Blog posts can be used to explore new research material or a case-study from work in progress, or be employed to promote an existing book or journal article by presenting your findings in a condensed form. VIDA will also solicit particular content from individuals on issues to be dealt with as part of an ongoing series.

Authors should aim to provide one open access image to accompany their post, for example, search Wikimedia Commons or Trove’s open access images (if this is not possible please enquire further). Hyperlinks should be used for references from both academic and popular sources.

If you are interested in sharing your research online, please contact Managing Editors Alana Piper and Ana Stevenson at or with any questions or submissions.

How to turn your article into a blog post

Unsure about the process of turning your journal article into a blog post? There is some great advice out there already – check it out! Our own Managing Editor Alana Piper even provides some great advice for first-time bloggers.
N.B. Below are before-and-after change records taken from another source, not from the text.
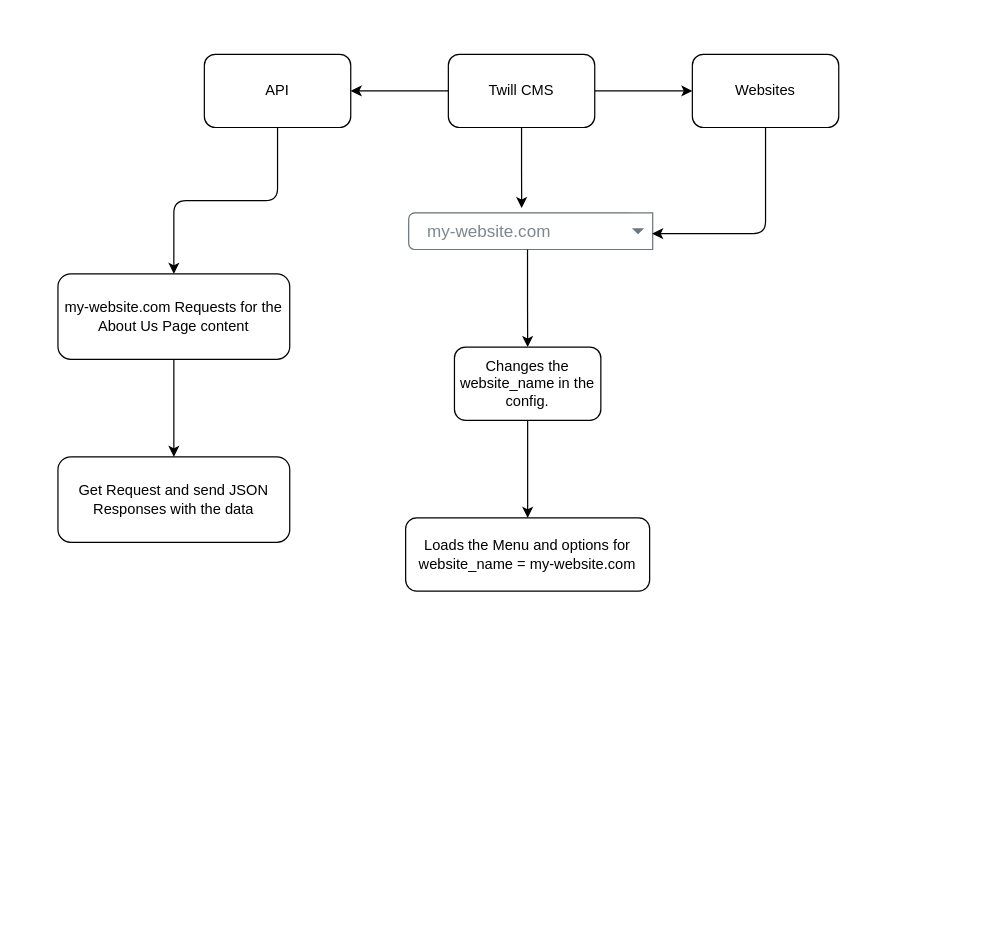
This is headless-cms-solution-with-php-laravel.drawio from gulbitz/diagrams.net, a draw.io file, before an edit. Source tidied: cells renumbered, new cells numbered last; positions are measured from the earlier drawing's top-left corner, leaving out a move shared by most shapes. Both pictures are drawn from the tidied source at 122%, with x=0, y=0 at pixel (57, 54).
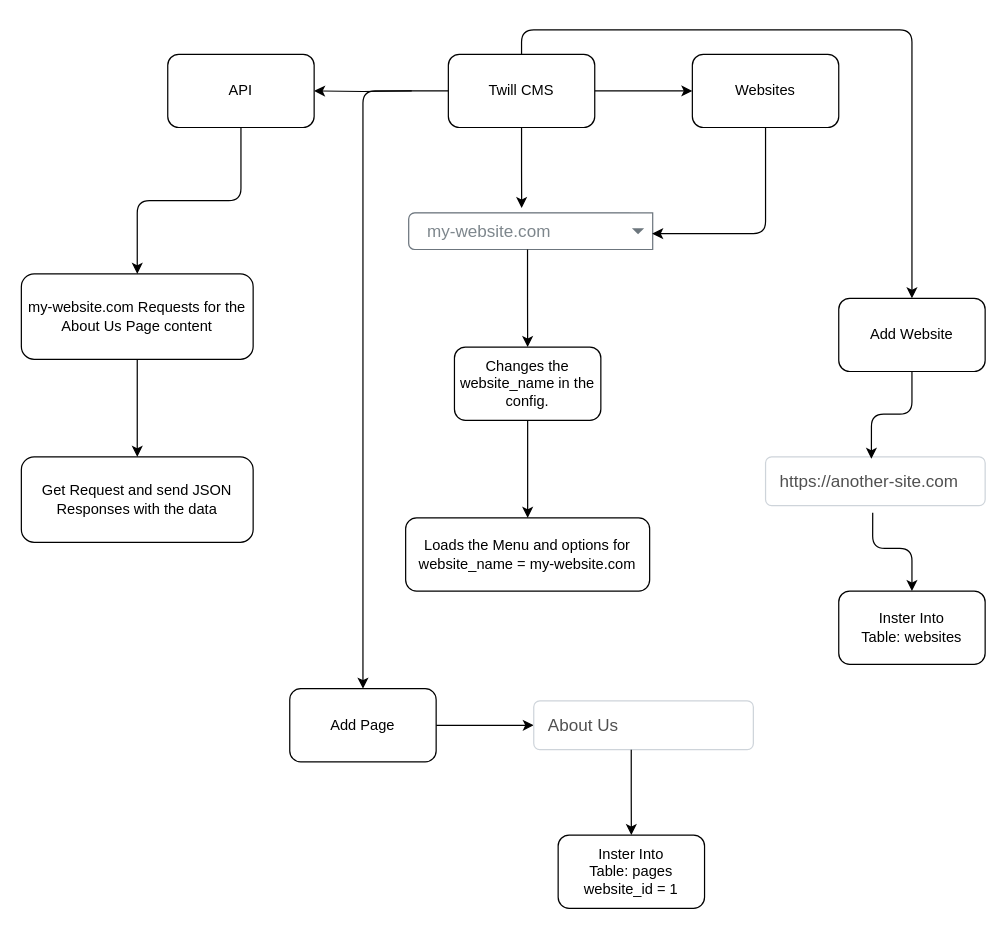
After the change.

Unchanged cells that the change refers to:
```xml
<mxCell id="5" value="Twill CMS" style="rounded=1;whiteSpace=wrap;html=1;" parent="1" vertex="1">
  <mxGeometry x="320" width="120" height="60" as="geometry" />
</mxCell>
```

Diff of the diagram source:
```diff
@@
-    <mxCell id="4" style="edgeStyle=orthogonalEdgeStyle;rounded=0;jettySize=auto;html=1;" parent="1" edge="1" source="5" target="16">
-      <mxGeometry relative="1" as="geometry" />
+    <mxCell id="4" style="edgeStyle=orthogonalEdgeStyle;rounded=0;jettySize=auto;html=1;" parent="1" edge="1" target="16">
+      <mxGeometry relative="1" as="geometry">
+        <mxPoint x="290" y="30" as="sourcePoint" />
+      </mxGeometry>
     </mxCell>
+    <mxCell id="20" style="edgeStyle=orthogonalEdgeStyle;jettySize=auto;html=1;exitX=0.5;exitY=0;exitDx=0;exitDy=0;entryX=0.5;entryY=0;entryDx=0;entryDy=0;rounded=1;" parent="1" edge="1" source="5" target="22">
+      <mxGeometry relative="1" as="geometry" />
+    </mxCell>
+    <mxCell id="21" style="edgeStyle=orthogonalEdgeStyle;rounded=1;jettySize=auto;html=1;exitX=0;exitY=0.5;exitDx=0;exitDy=0;entryX=0.5;entryY=0;entryDx=0;entryDy=0;" parent="1" edge="1" source="5" target="28">
+      <mxGeometry relative="1" as="geometry">
+        <Array as="points">
+          <mxPoint x="250" y="30" />
+        </Array>
+      </mxGeometry>
+    </mxCell>
@@
     <mxCell id="16" value="API" style="rounded=1;whiteSpace=wrap;html=1;" parent="1" vertex="1">
-      <mxGeometry x="120" width="120" height="60" as="geometry" />
+      <mxGeometry x="90" width="120" height="60" as="geometry" />
     </mxCell>
@@
     <mxCell id="18" value="my-website.com Requests for the About Us Page content" style="rounded=1;whiteSpace=wrap;html=1;" parent="1" vertex="1">
-      <mxGeometry y="180" width="190" height="70" as="geometry" />
+      <mxGeometry x="-30" y="180" width="190" height="70" as="geometry" />
     </mxCell>
     <mxCell id="19" value="Get Request and send JSON Responses with the data" style="rounded=1;whiteSpace=wrap;html=1;" parent="1" vertex="1">
-      <mxGeometry y="330" width="190" height="70" as="geometry" />
+      <mxGeometry x="-30" y="330" width="190" height="70" as="geometry" />
     </mxCell>
+    <mxCell id="22" value="Add Website" style="rounded=1;whiteSpace=wrap;html=1;" parent="1" vertex="1">
+      <mxGeometry x="640" y="200" width="120" height="60" as="geometry" />
+    </mxCell>
+    <mxCell id="23" value="https://another-site.com" style="html=1;shadow=0;dashed=0;shape=mxgraph.bootstrap.rrect;rSize=5;strokeColor=#CED4DA;strokeWidth=1;fillColor=default;fontColor=#505050;whiteSpace=wrap;align=left;verticalAlign=middle;spacingLeft=10;fontSize=14;" parent="1" vertex="1">
+      <mxGeometry x="580" y="330" width="180" height="40" as="geometry" />
+    </mxCell>
+    <mxCell id="24" style="edgeStyle=orthogonalEdgeStyle;rounded=1;jettySize=auto;html=1;exitX=0.5;exitY=1;exitDx=0;exitDy=0;entryX=0.482;entryY=0.039;entryDx=0;entryDy=0;entryPerimeter=0;" parent="1" edge="1" source="22" target="23">
+      <mxGeometry relative="1" as="geometry" />
+    </mxCell>
+    <mxCell id="25" style="edgeStyle=orthogonalEdgeStyle;rounded=1;jettySize=auto;html=1;exitX=0.488;exitY=1.145;exitDx=0;exitDy=0;exitPerimeter=0;entryX=0.5;entryY=0;entryDx=0;entryDy=0;" parent="1" edge="1" source="23" target="26">
+      <mxGeometry relative="1" as="geometry" />
+    </mxCell>
+    <mxCell id="26" value="Inster Into&lt;br&gt;Table: websites" style="rounded=1;whiteSpace=wrap;html=1;" parent="1" vertex="1">
+      <mxGeometry x="640" y="440" width="120" height="60" as="geometry" />
+    </mxCell>
+    <mxCell id="27" style="edgeStyle=orthogonalEdgeStyle;rounded=0;jettySize=auto;html=1;exitX=1;exitY=0.5;exitDx=0;exitDy=0;" parent="1" edge="1" source="28" target="29">
+      <mxGeometry relative="1" as="geometry" />
+    </mxCell>
+    <mxCell id="28" value="Add Page" style="rounded=1;whiteSpace=wrap;html=1;" parent="1" vertex="1">
+      <mxGeometry x="190" y="520" width="120" height="60" as="geometry" />
+    </mxCell>
+    <mxCell id="29" value="About Us" style="html=1;shadow=0;dashed=0;shape=mxgraph.bootstrap.rrect;rSize=5;strokeColor=#CED4DA;strokeWidth=1;fillColor=default;fontColor=#505050;whiteSpace=wrap;align=left;verticalAlign=middle;spacingLeft=10;fontSize=14;" parent="1" vertex="1">
+      <mxGeometry x="390" y="530" width="180" height="40" as="geometry" />
+    </mxCell>
+    <mxCell id="30" value="Inster Into&lt;br&gt;Table: pages&lt;br&gt;website_id = 1" style="rounded=1;whiteSpace=wrap;html=1;" parent="1" vertex="1">
+      <mxGeometry x="410" y="640" width="120" height="60" as="geometry" />
+    </mxCell>
+    <mxCell id="31" style="edgeStyle=orthogonalEdgeStyle;rounded=0;jettySize=auto;html=1;entryX=0.5;entryY=0;entryDx=0;entryDy=0;exitX=0.444;exitY=1.001;exitDx=0;exitDy=0;exitPerimeter=0;" parent="1" edge="1" source="29" target="30">
+      <mxGeometry relative="1" as="geometry" />
+    </mxCell>
```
Alana Piper, “Out of the Tower and into the Blogosphere: How and why you should be sharing your research online,VIDA: Blog of the Australian Women’s History Network.

Patrick Dunleavy, “How to write a blogpost from your journal article in eleven easy steps,” LSE Impact Blog.

Duncan Green, “An antidote to futility: Why academics (and students) should take blogging / social media seriously,” LSE Impact Blog.

Melissa Terras, “The verdict: is blogging or tweeting about research papers worth it?LSE Impact Blog.

Community Standards

VIDA does not accept any misogynistic, racist, homophobic, transphobic, body shaming, ageist, or ableist language.